TO DO:
Please find the lines in the entries below that contain the word "components", and copy each one.

[Stored entries]
*** Begin section ***
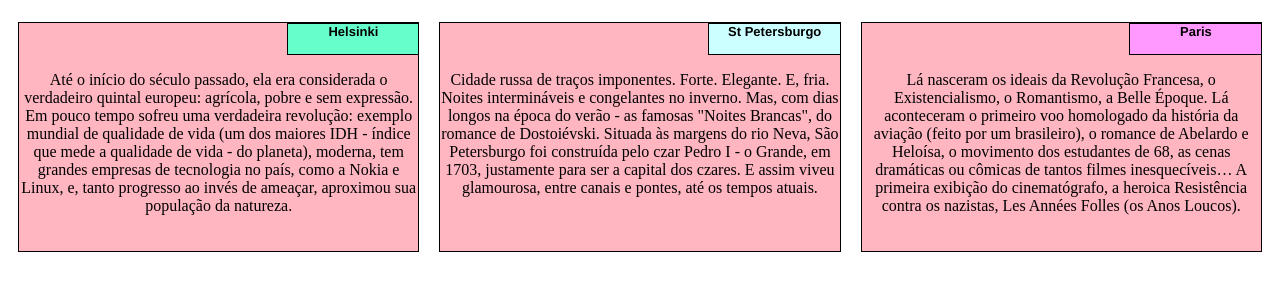
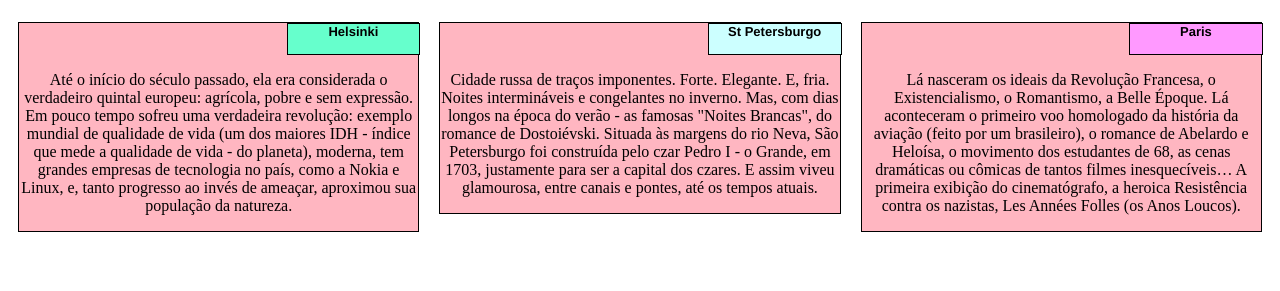
Before and after one commit to nmadruga/coursera, a plain HTML site: page module2-solution/index.html in a window 1280 px wide. Shown: the part 95-386 px from the top of the page. Drawn offline with Linux system fonts and the light colour scheme.

Commit message:
Change section size with text.

```diff
--- a/module2-solution/css/mystyle.css
+++ b/module2-solution/css/mystyle.css
@@ -42,9 +42,8 @@ h2 {
 .section {
   background-color: #FFB6C1;
   border: 1px solid black;
-  height: 230px;
   margin: 10px;
-  overflow: hidden;
+  overflow: visible;
   text-align: center;
   box-sizing: border-box;
 }
```
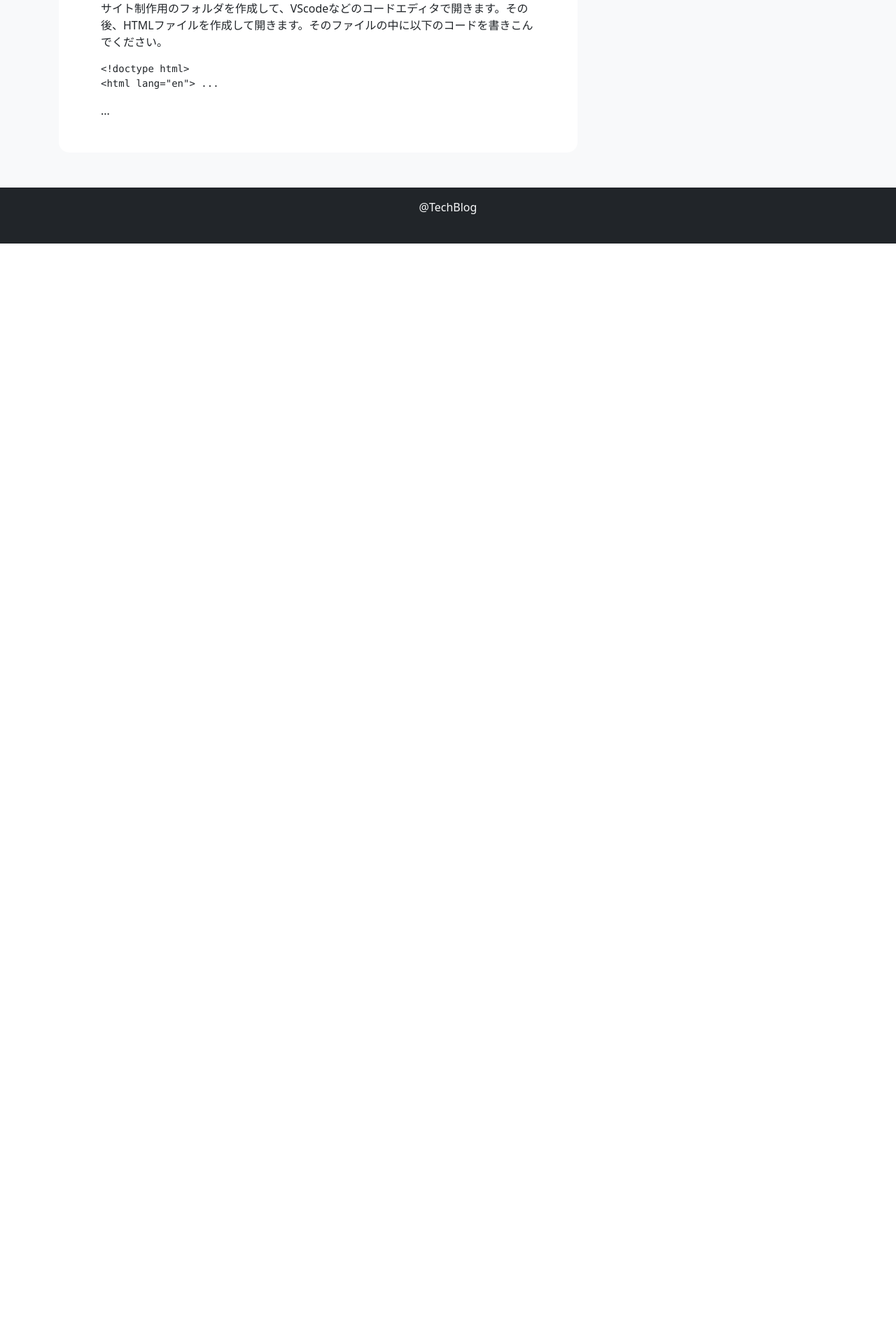
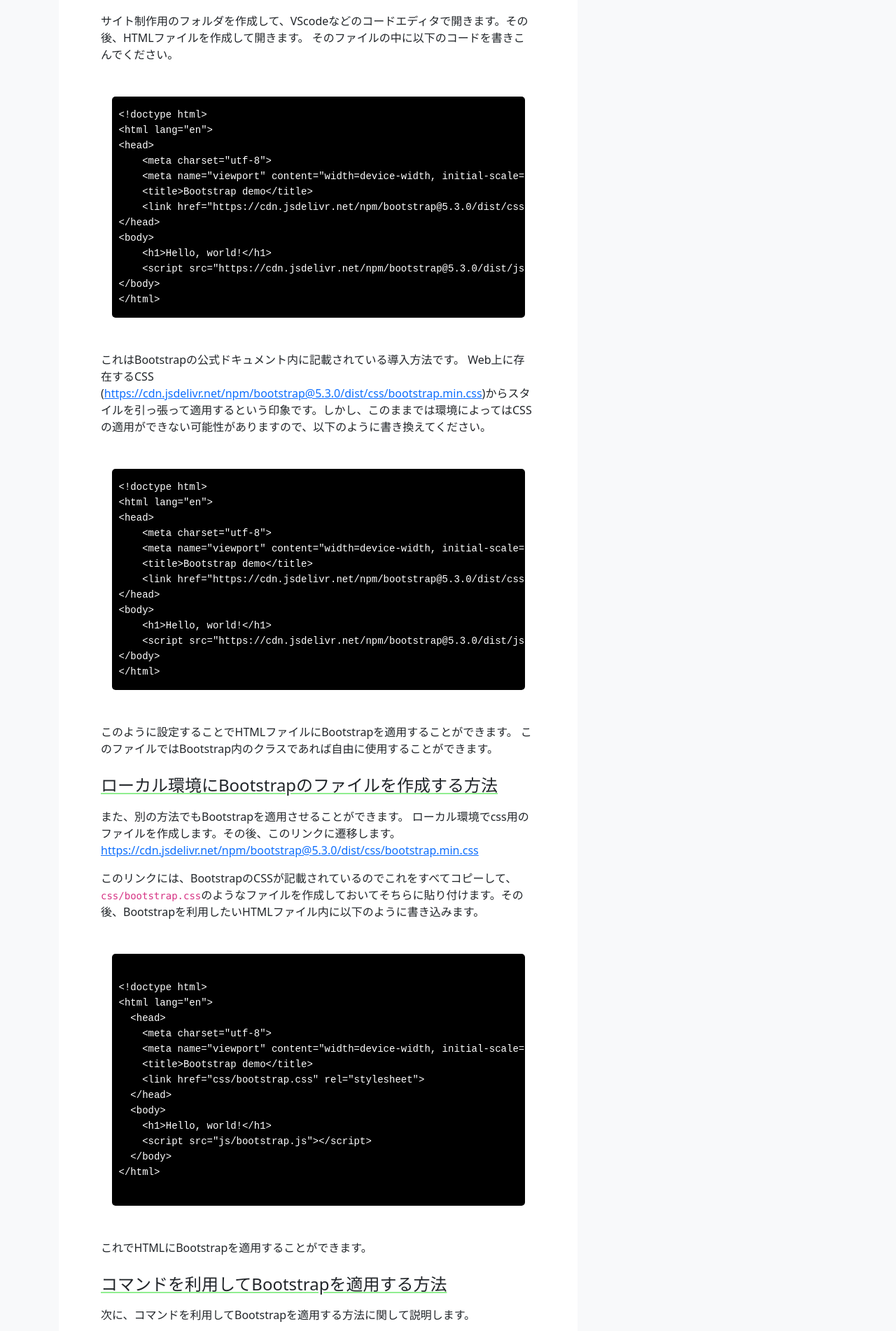
Before and after one commit to fkatsuhiro/replace-techblog, a React (Create React App) app: page /blogs/article/1 in a window 1280 px wide. Shown: the part 895-2797 px from the top of the page at 70% size. Before the commit the page ends 1243 px from the top, so only its background shows below. Built offline with nearby package versions, Linux system fonts and the light colour scheme.

Commit message:
complate create the Techblog without fast search option

```diff
--- a/public/article_data.json
+++ b/public/article_data.json
@@ -95,7 +95,7 @@
     "title": "Bootstrapを利用しよう!!",
     "content": "Bootstrapは、Twitter社(現X社)が作ったレスポンシブ対応に適したCSSを取りまとめたフレームワークです。特に、レスポンシブ対応や簡単に様々な機能(ボタン・フォーム・アラート)をクラスを割り当てるだけでデザインを豊かにしてくれます。このBootstrapには独特のクラスの仕組みを持っていますが、このクラスを理解することでそれぞれの機能を一から実装する必要がなく、かなり使いやすくなります。ここの内容に関しては別途の記事で説明したいと思います。Bootstrapはv4.5以降のバージョンからjQueryが非対応になりました。Web制作の領域では非常に人気の高いフレームワークであるjQueryですが、セキュリティ面の脆弱性の危惧から廃止になったようです。そのため、jQueryを用いてBootstrapを使用したい場合は、v4.5以前のBootstrapを使用するようにしましょう。基本的にBootstrapはドキュメントが充実しているため、わからないことがあれば適宜そちらを参考にするのもいいかなと思います。主に、Bootstrapを適用する方法は3通り存在します。ここでは一つずつ説明していきたいと思います。リモート上のCSSを利用する方法: サイト制作用のフォルダを作成して、VScodeなどのコードエディタで開きます。その後、HTMLファイルを作成して開きます。そのファイルの中に以下のコードを書きこんでください。... コマンドを利用してBootstrapを適用する方法についても記載しています。",
     "image": "/images/blog_image/introduce_bootstrap.png",
-    "url": "/blogs/article/2"
+    "url": "/blogs/article/1"
   },
   {
     "id": 1001,
--- a/src/Article.css
+++ b/src/Article.css
@@ -1,37 +1,49 @@
-.article{
+.article {
     font-size: 1rem;
     text-align: left;
     margin: 3rem;
 }
-.arround-article{
+
+.arround-article {
     border-radius: 15px;
 }
-.title{
+
+.title {
     text-align: center;
     padding: 1em 0;
 }
+
 .sub-title {
     text-align: left;
     padding: 10px 0;
-    text-decoration:underline;
+    text-decoration: underline;
     text-decoration-color: #90ee90;
 }
-.page-width{
+
+.page-width {
     width: 85%;
     margin: 0 auto;
 }
-.outside-article{
+
+.outside-article {
     padding: 50px 0;
 }
+
+.image-width {
+    width: 90%;
+    margin: 0 auto;
+}
+
 /*code block*/
 .code-block {
-    background-color:black;
+    background-color: black;
     padding: 15px 10px;
     border-radius: 5px;
     overflow-x: auto;
     width: 95%;
     margin: 3rem auto;
 }
+
 .code-block code {
     font-family: 'Courier New', Courier, monospace;
     /*white-space: pre;*/
--- a/src/components/Body/Blogs/Article_1.js
+++ b/src/components/Body/Blogs/Article_1.js
@@ -4,45 +4,152 @@
 function Article_1() {
     return (
         <div className="bg-body-tertiary">
-            <div className="page-width outside-article">
+            <div className="page-width outside-article" style={{paddingTop: '100px'}}>
                 <div className="row">
                     <div className="bg-white col-md-8 arround-article">
                         <div className="article">
-                            <h5 style={{ fontWeight: "bold", padding: "2rem 0" }}></h5>
+                            <h5 style={{ fontWeight: "bold", paddingTop: "2rem" }}></h5>
                             <h3 className="title">Bootstrapを利用しよう！</h3>
                             <h4 className="sub-title">Bootstrapとは</h4>
                             <p>
-                                Bootstrapは、Twitter社(現X社)が作ったレスポンシブ対応に適したCSSを取りまとめたフレームワークです。特に、レスポンシブ対応や簡単に様々な機能(ボタン・フォーム・アラート)をクラスを割り当てるだけでデザインを豊かにしてくれます。
+                                Bootstrapは、Twitter社(現X社)が作ったレスポンシブ対応に適したCSSを取りまとめたフレームワークです。
+                                特に、レスポンシブ対応や簡単に様々な機能(ボタン・フォーム・アラート)をクラスを割り当てるだけでデザインを豊かにしてくれます。
                             </p>
                             <p>
-                                このBootstrapには独特のクラスの仕組みを持っていますが、このクラスを理解することでそれぞれの機能を一から実装する必要がなく、かなり使いやすくなります。ここの内容に関しては別途の記事で説明したいと思います。
+                                このBootstrapには独特のクラスの仕組みを持っていますが、このクラスを理解することでそれぞれの機能を一から実装する必要がなく、かなり使いやすくなります。
+                                ここの内容に関しては別途の記事で説明したいと思います。
                             </p>
                             <h4 className="sub-title">BootstrapのjQuery非対応化</h4>
                             <p>
-                                Bootstrapはv4.5以降のバージョンからjQueryが非対応になりました。Web制作の領域では非常に人気の高いフレームワークであるjQueryですが、セキュリティ面の脆弱性の危惧から廃止になったようです。そのため、jQueryを用いてBootstrapを使用したい場合は、v4.5以前のBootstrapを使用するようにしましょう。
+                                Bootstrapはv4.5以降のバージョンからjQueryが非対応になりました。
+                                Web制作の領域では非常に人気の高いフレームワークであるjQueryですが、セキュリティ面の脆弱性の危惧から廃止になったようです。
+                                そのため、jQueryを用いてBootstrapを使用したい場合は、v4.5以前のBootstrapを使用するようにしましょう。
                             </p>
                             <h4 className="sub-title">Bootstrapの適用方法</h4>
                             <p>
-                                それではBootstrapの適用方法に関して説明します。基本的にBootstrapはドキュメントが充実しているため、わからないことがあれば適宜そちらを参考にするのもいいかなと思います。主に、Bootstrapを適用する方法は3通り存在します。ここでは一つずつ説明していきたいと思います。
+                                それではBootstrapの適用方法に関して説明します。
+                                基本的にBootstrapはドキュメントが充実しているため、わからないことがあれば適宜そちらを参考にするのもいいかなと思います。
+                                主に、Bootstrapを適用する方法は3通り存在します。ここでは一つずつ説明していきたいと思います。
                             </p>
                             <h4 className="sub-title">リモート上のCSSを利用する方法</h4>
                             <p>
-                                サイト制作用のフォルダを作成して、VScodeなどのコードエディタで開きます。その後、HTMLファイルを作成して開きます。そのファイルの中に以下のコードを書きこんでください。
+                                サイト制作用のフォルダを作成して、VScodeなどのコードエディタで開きます。その後、HTMLファイルを作成して開きます。
+                                そのファイルの中に以下のコードを書きこんでください。
                             </p>
-                            <pre>
+                            <pre className="code-block">
                                 <code>
-                                    &lt;!doctype html&gt;
-                                    <br />
-                                    &lt;html lang="en"&gt;
-                                    ...
+                                    {`<!doctype html>
+<html lang="en">
+<head>
+    <meta charset="utf-8">
+    <meta name="viewport" content="width=device-width, initial-scale=1">
+    <title>Bootstrap demo</title>
+    <link href="https://cdn.jsdelivr.net/npm/bootstrap@5.3.0/dist/css/bootstrap.min.css" rel="stylesheet" integrity="sha384-9ndCyUaIbzAi2FUVXJi0CjmCapSmO7SnpJef0486qhLnuZ2cdeRhO02iuK6FUUVM" crossorigin="anonymous">
+</head>
+<body>
+    <h1>Hello, world!</h1>
+    <script src="https://cdn.jsdelivr.net/npm/bootstrap@5.3.0/dist/js/bootstrap.bundle.min.js" integrity="sha384-geWF76RCwLtnZ8qwWowPQNguL3RmwHVBC9FhGdlKrxdiJJigb/j/68SIy3Te4Bkz" crossorigin="anonymous"></script>
+</body>
+</html>`}
                                 </code>
                             </pre>
-                            <p>...</p>
+                            <p>
+                                これはBootstrapの公式ドキュメント内に記載されている導入方法です。
+                                Web上に存在するCSS
+                                (<a href="https://cdn.jsdelivr.net/npm/bootstrap@5.3.0/dist/css/bootstrap.min.css" target="_blank" rel="noopener noreferrer">
+                                    https://cdn.jsdelivr.net/npm/bootstrap@5.3.0/dist/css/bootstrap.min.css
+                                </a>
+                                )からスタイルを引っ張って適用するという印象です。しかし、このままでは環境によってはCSSの適用ができない可能性がありますので、以下のように書き換えてください。
+                            </p>
+                            <pre className="code-block">
+                                <code>
+                                    {`<!doctype html>
+<html lang="en">
+<head>
+    <meta charset="utf-8">
+    <meta name="viewport" content="width=device-width, initial-scale=1">
+    <title>Bootstrap demo</title>
+    <link href="https://cdn.jsdelivr.net/npm/bootstrap@5.3.0/dist/css/bootstrap.min.css" rel="stylesheet">
+</head>
+<body>
+    <h1>Hello, world!</h1>
+    <script src="https://cdn.jsdelivr.net/npm/bootstrap@5.3.0/dist/js/bootstrap.bundle.min.js"></script>
+</body>
+</html>`}
+                                </code>
+                            </pre>
+                            <p>
+                                このように設定することでHTMLファイルにBootstrapを適用することができます。
+                                このファイルではBootstrap内のクラスであれば自由に使用することができます。
+                            </p>
+                            <h4 className="sub-title">ローカル環境にBootstrapのファイルを作成する方法</h4>
+                            <p>
+                                また、別の方法でもBootstrapを適用させることができます。 ローカル環境でcss用のファイルを作成します。その後、このリンクに遷移します。{" "}
+                                <a
+                                    href="https://cdn.jsdelivr.net/npm/bootstrap@5.3.0/dist/css/bootstrap.min.css"
+                                    target="_blank"
+                                    rel="noopener noreferrer"
+                                >
+                                    https://cdn.jsdelivr.net/npm/bootstrap@5.3.0/dist/css/bootstrap.min.css
+                                </a>
+                            </p>
+                            <p>
+                                このリンクには、BootstrapのCSSが記載されているのでこれをすべてコピーして、
+                                <code>css/bootstrap.css</code>
+                                のようなファイルを作成しておいてそちらに貼り付けます。その後、Bootstrapを利用したいHTMLファイル内に以下のように書き込みます。
+                            </p>
+                            <pre className="code-block">
+                                <code>
+                                    {`
+<!doctype html>
+<html lang="en">
+  <head>
+    <meta charset="utf-8">
+    <meta name="viewport" content="width=device-width, initial-scale=1">
+    <title>Bootstrap demo</title>
+    <link href="css/bootstrap.css" rel="stylesheet">
+  </head>
+  <body>
+    <h1>Hello, world!</h1>
+    <script src="js/bootstrap.js"></script>
+  </body>
+</html>
+              `}
+                                </code>
+                            </pre>
+                            <p>これでHTMLにBootstrapを適用することができます。</p>
+                            <h4 className="sub-title">コマンドを利用してBootstrapを適用する方法</h4>
+                            <p>次に、コマンドを利用してBootstrapを適用する方法に関して説明します。</p>
+                            <p>
+                                この方法は主に、VueやReactなどJavaScriptベースのフロントエンドフレームワークを使用する人がそのフレームワークにBootstrapを用いるときに使用することが多いかと思います。しかし、HTML/CSSを用いるときに使うことも問題なくできるのでその方法を説明します。
+                            </p>
+                            <p>
+                                前提条件として、環境内にnpmのインストールが完了している状態にしてください。Windowsではコマンドプロンプト、Macではターミナルを開いて以下のコマンドを打ち込みます。
+                            </p>
+                            <pre className="code-block">
+                                <code>mkdir sample</code>
+                            </pre>
+                            <p>このコマンドはsampleというディレクトリを作成します。</p>
+                            <pre className="code-block">
+                                <code>cd sample</code>
+                            </pre>
+                            <p>
+                                その後、cdコマンドでsampleディレクトリに移動します。
+                                <br />
+                                このディレクトリの配下で以下のコマンドをたたきます。
+                            </p>
+                            <pre className="code-block">
+                                <code>npm i bootstrap@5.3.0</code>
+                            </pre>
+                            <p>
+                                このコマンドがうまく実行されれば、Bootstrapの各種ファイルが作成され、適用できるようになります。
+                            </p>
+                            <p>
+                                今回はBootstrapの導入に関しての内容をお話させていただきました。少しは役に立ちましたでしょうか？御覧いただきありがとうございました！
+                            </p>
                         </div>
                     </div>
-                    <div className="col-md-4">
-                        {/* 広告埋め込みようスペース現在はまだ埋め込まない */}
-                    </div>
+                    <div className="col-md-4">{/* 広告埋め込み用スペース（現在は未使用） */}</div>
                 </div>
             </div>
         </div>
--- a/src/components/Body/Blogs/Article_2.js
+++ b/src/components/Body/Blogs/Article_2.js
@@ -4,11 +4,11 @@
 function Article_2() {
     return (
         <div className="bg-body-tertiary">
-            <div className="page-width outside-article">
+            <div className="page-width outside-article" style={{paddingTop: '100px'}}>
                 <div className="row">
                     <div className="bg-white col-md-8 arround-article">
                         <div className="article">
-                            <h5 style={{ fontWeight: "bold", padding: "2rem 0" }}></h5>
+                            <h5 style={{ fontWeight: "bold", paddingTop: "2rem" }}></h5>
                             <h3 className="title">Bootstrapのcolって何？</h3>
                             <h4 className="sub-title">Bootstrapのcol</h4>
                             <p>
--- a/src/components/Body/BlogsTop.js
+++ b/src/components/Body/BlogsTop.js
@@ -53,7 +53,7 @@
                                     alt="result image"
                                     className="course-image course-inner-item"
                                 />
-                                <h4 className="course-title">{BlogItem.title}</h4>
+                                <h6 className="course-title">{BlogItem.title}</h6>
                             </Link>
                         </div>
                     )
--- a/src/components/Body/SearchResult.js
+++ b/src/components/Body/SearchResult.js
@@ -36,7 +36,7 @@
         <div className="bg-light">
             {filteredResults.length > 0 &&
                 <div>
-                    <p style={{ paddingTop: '100px', paddingBottom: '50px', width: '90%', margin: 'auto', fontSize: '1.4rem', fontWeight: 'bold' }}>{query}の検索結果</p>
+                    <p style={{ paddingTop: '100px', paddingBottom: '30px', width: '85%', margin: 'auto', fontSize: '1.3rem', fontWeight: 'bold' }}>{query}の検索結果</p>
                     <div className='row' style={{ width: '85%', margin: '0 auto' }} >
                         {filteredResults.map((filteredResultItem) => {
                             return (
@@ -47,7 +47,7 @@
                                             alt="result image"
                                             className="course-image course-inner-item"
                                         />
-                                        <h4 className="course-title">{filteredResultItem.title}</h4>
+                                        <h6 className="course-title">{filteredResultItem.title}</h6>
                                     </Link>
                                 </div>
                             )
@@ -55,7 +55,7 @@
                     </div>
                 </div>
             }
-            {filteredResults.length === 0 && <h4 style={{ paddingTop: '100px' }}>検索結果がありません。</h4>}
+            {filteredResults.length === 0 && <h6 style={{ paddingTop: '100px' }}>検索結果がありません。</h6>}
         </div>
     );
 }
--- a/src/components/Body/TextsTop.js
+++ b/src/components/Body/TextsTop.js
@@ -39,7 +39,7 @@
                                     alt="result image"
                                     className="course-image course-inner-item"
                                 />
-                                <h4 className="course-title">{TextLanguageItem.title}</h4>
+                                <h5 className="course-title">{TextLanguageItem.title}</h5>
                             </Link>
                         </div>
                     )
```
Also changed, not shown: src/components/Body/Blogs/Article_3.js (+4 -4 lines), src/components/Body/Blogs/Article_4.js (+19 -19 lines).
*** End section ***
RESULT OF THE EXERCISE:
--- a/src/components/Body/Blogs/Article_1.js
+++ b/src/components/Body/Blogs/Article_1.js
--- a/src/components/Body/Blogs/Article_2.js
+++ b/src/components/Body/Blogs/Article_2.js
--- a/src/components/Body/BlogsTop.js
+++ b/src/components/Body/BlogsTop.js
--- a/src/components/Body/SearchResult.js
+++ b/src/components/Body/SearchResult.js
--- a/src/components/Body/TextsTop.js
+++ b/src/components/Body/TextsTop.js
Also changed, not shown: src/components/Body/Blogs/Article_3.js (+4 -4 lines), src/components/Body/Blogs/Article_4.js (+19 -19 lines).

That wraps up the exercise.